“We’re taking diva to the next level,” Nealey said with some sass before explaining that the letters in the group name stand for dynamic, intellectual, virtuous and admirable.

Nealey said her main reason for bringing the D.I.V.A. program to Pike County in February was what she calls “girl drama.”

And she’s found help from a few Troy University students who partake in a similar program on campus. Members of the new student-founded group M.I.S.S. Elite Society share the same goals of uplifting and empowering women.

The group’s name stands for “Motivating and Instilling Sophisticated Students into an Elite Society.”

“We were looking for a good volunteer opportunity and this was the perfect fit,” said M.I.S.S. Elite’s event coordinator Christina Cook, 20.

“I never had a mentor when I was younger,” explained one of the group’s members Tiffany Slater, 20. “I feel that I am helping the girls, but I am growing too because I am listening and sharing.”

The Troy students visit with the teenagers and discuss anything the girls are dealing with, from studying, self-esteem and ways to improve their lives, to sex and abstinence.

“We are teaching young ladies to act like young ladies,” Nealey said.

“I love it because I can express myself and talk to people who understand me,” said Lalonie Berry, a 12-year-old student at Charles Henderson Middle School. “I have learned how to respect people and how to go to people when you need help with anything.”

Nealey also volunteers with the F.L.O (For Ladies Only) program at Charles Henderson Middle School that tackles some of the same issues as the D.I.V.A. group. For information on either program, call the Boys & Girls Club.
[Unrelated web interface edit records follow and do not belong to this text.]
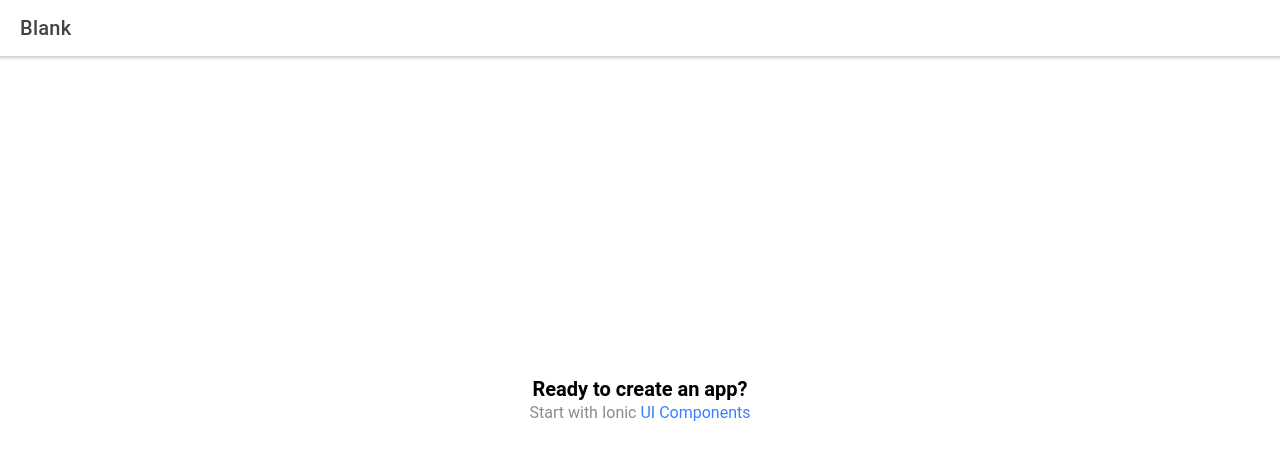
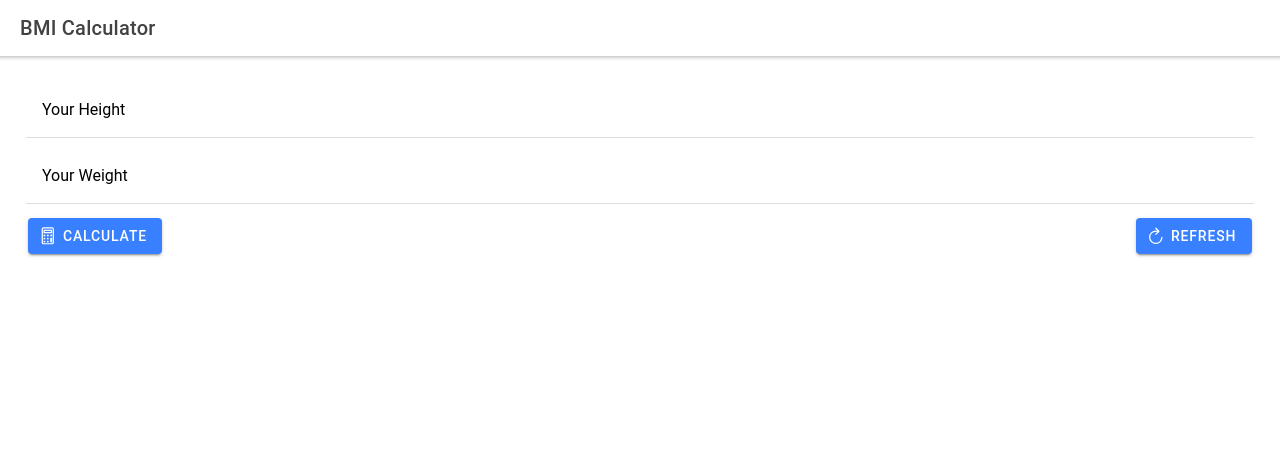
Before and after one commit to djordjereact/react-ionic, a React (Create React App) app: page / in a window 1280 px wide. Before the commit this address led to /home. Shown: the top 460 px of the page. Built offline with nearby package versions, Linux system fonts and the light colour scheme.

Commit message:
Just added some html

```diff
--- a/src/App.tsx
+++ b/src/App.tsx
@@ -1,7 +1,19 @@
-import { Redirect, Route } from 'react-router-dom';
-import { IonApp, IonRouterOutlet } from '@ionic/react';
-import { IonReactRouter } from '@ionic/react-router';
-import Home from './pages/Home';
+import React from 'react';
+import {
+  IonApp,
+    IonHeader,
+    IonContent,
+    IonToolbar,
+    IonTitle,
+    IonGrid,
+    IonRow,
+    IonCol,
+    IonItem,
+    IonLabel,
+    IonInput,
+    IonButton,
+    IonIcon, } from '@ionic/react';
+import {calculatorOutline, refreshCircleOutline, refreshOutline} from 'ionicons/icons';
 
 /* Core CSS required for Ionic components to work properly */
 import '@ionic/react/css/core.css';
@@ -24,16 +36,48 @@
 
 const App: React.FC = () => (
   <IonApp>
-    <IonReactRouter>
-      <IonRouterOutlet>
-        <Route exact path="/home">
-          <Home />
-        </Route>
-        <Route exact path="/">
-          <Redirect to="/home" />
-        </Route>
-      </IonRouterOutlet>
-    </IonReactRouter>
+    <IonHeader>
+      <IonToolbar>
+        <IonTitle>BMI Calculator</IonTitle>
+      </IonToolbar>
+    </IonHeader>
+    <IonContent className="ion-padding">
+      <IonGrid>
+        <IonRow>
+          <IonCol>
+            <IonItem>
+              <IonLabel position="floating">Your Height</IonLabel>
+              <IonInput></IonInput>
+            </IonItem>
+          </IonCol>
+          </IonRow>
+            <IonRow>
+                <IonCol>
+                    <IonItem>
+                        <IonLabel position="floating">Your Weight</IonLabel>
+                        <IonInput></IonInput>
+                    </IonItem>
+                </IonCol>
+            </IonRow>
+            <IonRow>
+              <IonCol className="ion-text-left">
+                <IonButton>
+                  <IonIcon slot="start" icon={calculatorOutline}/>
+                  Calculate
+                </IonButton>
+              </IonCol>
+                <IonCol className="ion-text-right">
+                    <IonButton>
+                        <IonIcon slot="start" icon={refreshOutline}/>
+                        Refresh
+                    </IonButton>
+                </IonCol>
+            </IonRow>
+        <IonRow>
+          <IonCol></IonCol>
+        </IonRow>
+      </IonGrid>
+    </IonContent>
   </IonApp>
 );
 
--- a/src/index.tsx
+++ b/src/index.tsx
@@ -1,7 +1,6 @@
 import React from 'react';
 import ReactDOM from 'react-dom';
 import App from './App';
-import * as serviceWorkerRegistration from './serviceWorkerRegistration';
 import reportWebVitals from './reportWebVitals';
 
 ReactDOM.render(
@@ -11,11 +10,6 @@
   document.getElementById('root')
 );
 
-// If you want your app to work offline and load faster, you can change
-// unregister() to register() below. Note this comes with some pitfalls.
-// Learn more about service workers: https://cra.link/PWA
-serviceWorkerRegistration.unregister();
-
 // If you want to start measuring performance in your app, pass a function
 // to log results (for example: reportWebVitals(console.log))
 // or send to an analytics endpoint. Learn more: https://bit.ly/CRA-vitals
--- a/src/pages/Home.tsx
+++ /dev/null
@@ -1,25 +0,0 @@
-import { IonContent, IonHeader, IonPage, IonTitle, IonToolbar } from '@ionic/react';
-import ExploreContainer from '../components/ExploreContainer';
-import './Home.css';
-
-const Home: React.FC = () => {
-  return (
-    <IonPage>
-      <IonHeader>
-        <IonToolbar>
-          <IonTitle>Blank</IonTitle>
-        </IonToolbar>
-      </IonHeader>
-      <IonContent fullscreen>
-        <IonHeader collapse="condense">
-          <IonToolbar>
-            <IonTitle size="large">Blank</IonTitle>
-          </IonToolbar>
-        </IonHeader>
-        <ExploreContainer />
-      </IonContent>
-    </IonPage>
-  );
-};
-
-export default Home;
```
Also changed, not shown: src/pages/Home.css (deleted), 1 other file (tests, documents, lock files or other folders).
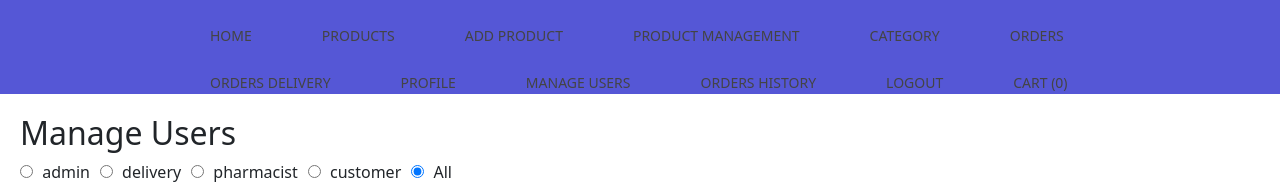
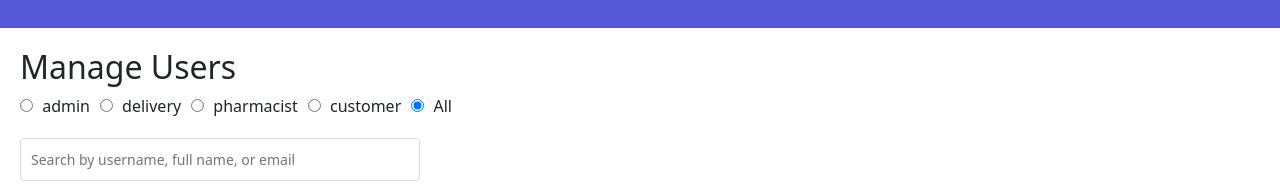
Before and after one commit to AbdelghaniElaoud/E-Pharmacy-front-end, an Angular app: page /manage-users in a window 1280 px wide. Shown: the top 184 px of the page. Built offline with nearby package versions, Linux system fonts and the light colour scheme; no server answers.

Commit message:
Customizing the users interfaces

```diff
--- a/package.json
+++ b/package.json
@@ -22,6 +22,7 @@
     "jspdf": "^2.5.1",
     "ngx-toastr": "^18.0.0",
     "rxjs": "~7.8.0",
+    "toastr": "^2.1.4",
     "tslib": "^2.3.0",
     "zone.js": "~0.14.3"
   },
@@ -31,6 +32,7 @@
     "@angular/compiler-cli": "^17.3.0",
     "@types/jasmine": "~5.1.0",
     "@types/jwt-decode": "^3.1.0",
+    "@types/toastr": "^2.1.43",
     "jasmine-core": "~5.1.0",
     "karma": "~6.4.0",
     "karma-chrome-launcher": "~3.2.0",
--- a/src/app/pages/cart/cart.component.ts
+++ b/src/app/pages/cart/cart.component.ts
@@ -3,6 +3,7 @@ import { CartService } from "../../service/cart-service/cart-service.service";
 import {CurrencyPipe, KeyValuePipe, NgForOf, NgIf} from "@angular/common";
 import {FormsModule} from "@angular/forms";
 import {Router} from "@angular/router";
+import toastr from 'toastr';
 
 
 @Component({
@@ -104,6 +105,8 @@ export class CartComponent {
           this.cartService.placeOrder().subscribe(
             response => {
               console.log('Order placed successfully:', response);
+              alert("Order placed successfully")
+              toastr.success('Message sent successfully!');
               this.refreshComponent();
             },
             error => {
@@ -118,7 +121,9 @@ export class CartComponent {
     } else {
       this.cartService.placeOrder().subscribe(
         response => {
-          console.log('Order placed successfully:', response);
+          console.log('Order placed successfully:', response)
+          alert("Order placed successfully")
+          toastr.success('Message sent successfully!');
           this.refreshComponent();
         },
         error => {
@@ -129,9 +134,9 @@ export class CartComponent {
   }
 
   refreshComponent() {
-    const currentUrl = this.router.url;
-    this.router.navigateByUrl('/', { skipLocationChange: true }).then(() => {
-      this.router.navigate([currentUrl]);
-    });
+    this.router.navigate([this.router.url])
+      .then(() => {
+        window.location.reload();
+      });
   }
 }
--- a/src/app/pages/layout/layout.component.html
+++ b/src/app/pages/layout/layout.component.html
@@ -4,18 +4,17 @@
 
     <nav>
       <ul>
-        <li><a href="#">Home</a></li>
-        <li><a routerLink="/dashboard">Products</a></li>
-        <li><a routerLink="/add-product">Add Product</a></li>
-        <li><a routerLink="/product-management">Product Management</a></li>
-        <li><a routerLink="/category" routerLinkActive="active">Category</a></li>
-        <li><a routerLink="/orders-pharmacist" routerLinkActive="active">Orders</a></li>
-        <li><a routerLink="/orders-delivery" routerLinkActive="active">Orders Delivery</a></li>
-        <li><a [routerLink]="['/profile', userId]" routerLinkActive="active">Profile</a></li>
-        <li><a routerLink="/manage-users" routerLinkActive="active">Manage Users</a></li>
-        <li><a routerLink="/orders-history" routerLinkActive="active">Orders History</a></li>
-        <li><a (click)="logOut()">Logout</a></li>
-        <li><a routerLink="/cart">Cart ({{ cartItemCount }})</a></li>
+        <li *ngIf="userRole === 'ROLE_CUSTOMER'"><a routerLink="/dashboard">Products</a></li>
+        <li *ngIf="userRole === 'ROLE_ADMIN'"><a routerLink="/add-product">Add Product</a></li>
+        <li *ngIf="userRole === 'ROLE_ADMIN'"><a routerLink="/product-management">Product Management</a></li>
+        <li *ngIf="userRole === 'ROLE_ADMIN'"><a routerLink="/category" routerLinkActive="active">Category</a></li>
+        <li *ngIf="userRole === 'ROLE_PHARMACIST'"><a routerLink="/orders-pharmacist" routerLinkActive="active">Orders</a></li>
+        <li *ngIf="userRole === 'ROLE_DELIVERY_MAN'"><a routerLink="/orders-delivery" routerLinkActive="active">Orders Delivery</a></li>
+        <li *ngIf="userRole === 'ROLE_DELIVERY_MAN'|| userRole === 'ROLE_ADMIN'|| userRole === 'ROLE_PHARMACIST'|| userRole === 'ROLE_CUSTOMER'"><a [routerLink]="['/profile', userId]" routerLinkActive="active">Profile</a></li>
+        <li *ngIf="userRole === 'ROLE_ADMIN'"><a routerLink="/manage-users" routerLinkActive="active">Manage Users</a></li>
+        <li *ngIf="userRole === 'ROLE_CUSTOMER'"><a routerLink="/orders-history" routerLinkActive="active">Orders History</a></li>
+        <li *ngIf="userRole === 'ROLE_DELIVERY_MAN'|| userRole === 'ROLE_ADMIN'|| userRole === 'ROLE_PHARMACIST'|| userRole === 'ROLE_CUSTOMER'"><a (click)="logOut()">Logout</a></li>
+        <li *ngIf="userRole === 'ROLE_CUSTOMER'"><a routerLink="/cart">Cart ({{ cartItemCount }})</a></li>
       </ul>
     </nav>
   </div>
--- a/src/app/pages/layout/layout.component.ts
+++ b/src/app/pages/layout/layout.component.ts
@@ -1,14 +1,24 @@
 import {Component, OnInit} from '@angular/core';
 import {Router, RouterLink, RouterLinkActive, RouterOutlet} from "@angular/router";
 import {CartService} from "../../service/cart-service/cart-service.service";
+import {jwtDecode} from "jwt-decode";
+import {NgIf} from "@angular/common";
 
+export interface User {
+  sub: string;
+  id: number;
+  email: string;
+  roles: { authority: string }[];
+  active: boolean;
+}
 @Component({
   selector: 'app-layout',
   standalone: true,
   imports: [
     RouterOutlet,
     RouterLinkActive,
-    RouterLink
+    RouterLink,
+    NgIf
   ],
   templateUrl: './layout.component.html',
   styleUrl: './layout.component.css'
@@ -16,6 +26,7 @@ import {CartService} from "../../service/cart-service/cart-service.service";
 export class LayoutComponent implements OnInit{
   cartItemCount: any;
   userId : number | undefined;
+  userRole : string | undefined;
 
   constructor(private cartService : CartService, private route: Router) {
     this.cartService.cart$.subscribe(cartMap => {
@@ -26,6 +37,7 @@ export class LayoutComponent implements OnInit{
 
   ngOnInit(): void {
     this.getIdFromToken();
+    this.userRole = this.getUserRole();
     }
   logOut() {
     localStorage.clear();
@@ -40,4 +52,12 @@ export class LayoutComponent implements OnInit{
       this.userId =  payload.id;
     }
   }
+  getUserRole(): string {
+    const token = localStorage.getItem('token');
+    if (token) {
+      const decodedToken: User = jwtDecode(token);
+      return decodedToken.roles[0].authority;
+    }
+    return '';
+  }
 }
--- a/src/app/pages/login/login.component.ts
+++ b/src/app/pages/login/login.component.ts
@@ -50,7 +50,24 @@ export class LoginComponent {
           const decodedToken: User = jwtDecode(token);
           if (decodedToken.active) {
             const userRole = decodedToken.roles[0].authority;
-            this.router.navigate(['/dashboard']);
+            switch(userRole) {
+              case 'ROLE_CUSTOMER':
+                this.router.navigate(['/dashboard']);
+                break;
+              case 'ROLE_DELIVERY_MAN':
+                this.router.navigate(['/orders-delivery']);
+                break;
+              case 'ROLE_PHARMACIST':
+                this.router.navigate(['/orders-pharmacist']);
+                break;
+              case 'ROLE_ADMIN':
+                this.router.navigate(['/manage-users']);
+                break;
+              default:
+                console.error('Unknown role');
+                break;
+            }
+            /*this.router.navigate(['/dashboard']);*/
           } else {
             alert(res.message);
           }
```
Also changed, not shown: 1 other file (tests, documents, lock files or other folders).
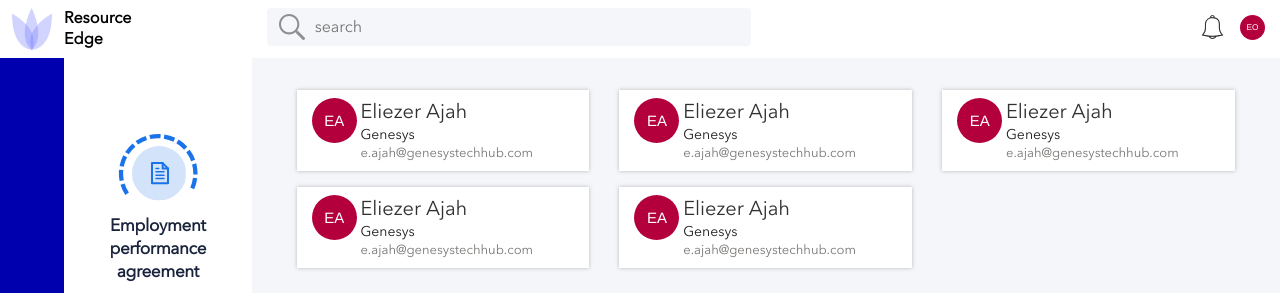
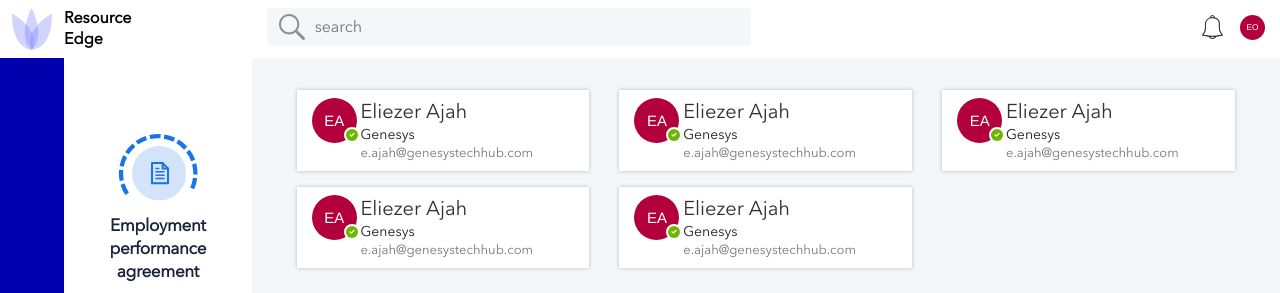
Before and after one commit to OkoyeApps/Resourceedge_Microservices, a React (Create React App) app: page /appraisees in a window 1280 px wide. Shown: the top 293 px of the page. Built offline with nearby package versions, Linux system fonts and the light colour scheme.

Commit message:
small tick added

```diff
--- a/src/pages/appraisees/appraisees.css
+++ b/src/pages/appraisees/appraisees.css
@@ -25,3 +25,10 @@
   line-height: 27px;
   color: #323130;
 }
+
+.ticked {
+  position: absolute;
+  top: 24px;
+  left: 47px;
+  z-index: 3;
+}
--- a/src/pages/appraisees/appraisees.js
+++ b/src/pages/appraisees/appraisees.js
@@ -4,6 +4,7 @@
 import AppraiseNav from '../../components/appraiseNav/appraiseNav'
 import './appraisees.css'
 import { withRouter } from 'react-router-dom'
+import smallTick from '../../assets/images/small-tick.svg'
 
 function Appraisees(props) {
     const [tab, setTab] = useState("view")
@@ -25,8 +26,12 @@
                         <div className="small-card py-2">
                             <div className="row mx-0">
                                 <div className="col-2 pr-0">
-                                    <div>
-                                        <Avatar size={"45px"} name="Eliezer Ajah" className="rounded-circle" />
+
+                                    <div style={{ height: "45px", width: "45px" }}>
+                                        <Avatar size={"100%"} name="Eliezer Ajah" className="rounded-circle" />
+                                        <div className="ticked">
+                                            <img src={smallTick} alt="appraised" />
+                                        </div>
                                     </div>
                                 </div>
                                 <div className="col-10">
@@ -43,8 +48,11 @@
                         <div className="small-card py-2">
                             <div className="row mx-0">
                                 <div className="col-2 pr-0">
-                                    <div>
-                                        <Avatar size={"45px"} name="Eliezer Ajah" className="rounded-circle" />
+                                    <div style={{ height: "45px", width: "45px" }}>
+                                        <Avatar size={"100%"} name="Eliezer Ajah" className="rounded-circle" />
+                                        <div className="ticked">
+                                            <img src={smallTick} alt="appraised" />
+                                        </div>
                                     </div>
                                 </div>
                                 <div className="col-10">
@@ -61,8 +69,11 @@
                         <div className="small-card py-2">
                             <div className="row mx-0">
                                 <div className="col-2 pr-0">
-                                    <div>
-                                        <Avatar size={"45px"} name="Eliezer Ajah" className="rounded-circle" />
+                                    <div style={{ height: "45px", width: "45px" }}>
+                                        <Avatar size={"100%"} name="Eliezer Ajah" className="rounded-circle" />
+                                        <div className="ticked">
+                                            <img src={smallTick} alt="appraised" />
+                                        </div>
                                     </div>
                                 </div>
                                 <div className="col-10">
@@ -79,8 +90,11 @@
                         <div className="small-card py-2">
                             <div className="row mx-0">
                                 <div className="col-2 pr-0">
-                                    <div>
-                                        <Avatar size={"45px"} name="Eliezer Ajah" className="rounded-circle" />
+                                    <div style={{ height: "45px", width: "45px" }}>
+                                        <Avatar size={"100%"} name="Eliezer Ajah" className="rounded-circle" />
+                                        <div className="ticked">
+                                            <img src={smallTick} alt="appraised" />
+                                        </div>
                                     </div>
                                 </div>
                                 <div className="col-10">
@@ -97,8 +111,11 @@
                         <div className="small-card py-2">
                             <div className="row mx-0">
                                 <div className="col-2 pr-0">
-                                    <div>
-                                        <Avatar size={"45px"} name="Eliezer Ajah" className="rounded-circle" />
+                                    <div style={{ height: "45px", width: "45px" }}>
+                                        <Avatar size={"100%"} name="Eliezer Ajah" className="rounded-circle" />
+                                        <div className="ticked">
+                                            <img src={smallTick} alt="appraised" />
+                                        </div>
                                     </div>
                                 </div>
                                 <div className="col-10">
```
Also changed, not shown: src/assets/images/small-tick.svg (added).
For information about the M.I.S.S. Elite Society, visit their Facebook page.

To see a photo gallery of today’s D.I.V.A. session, visit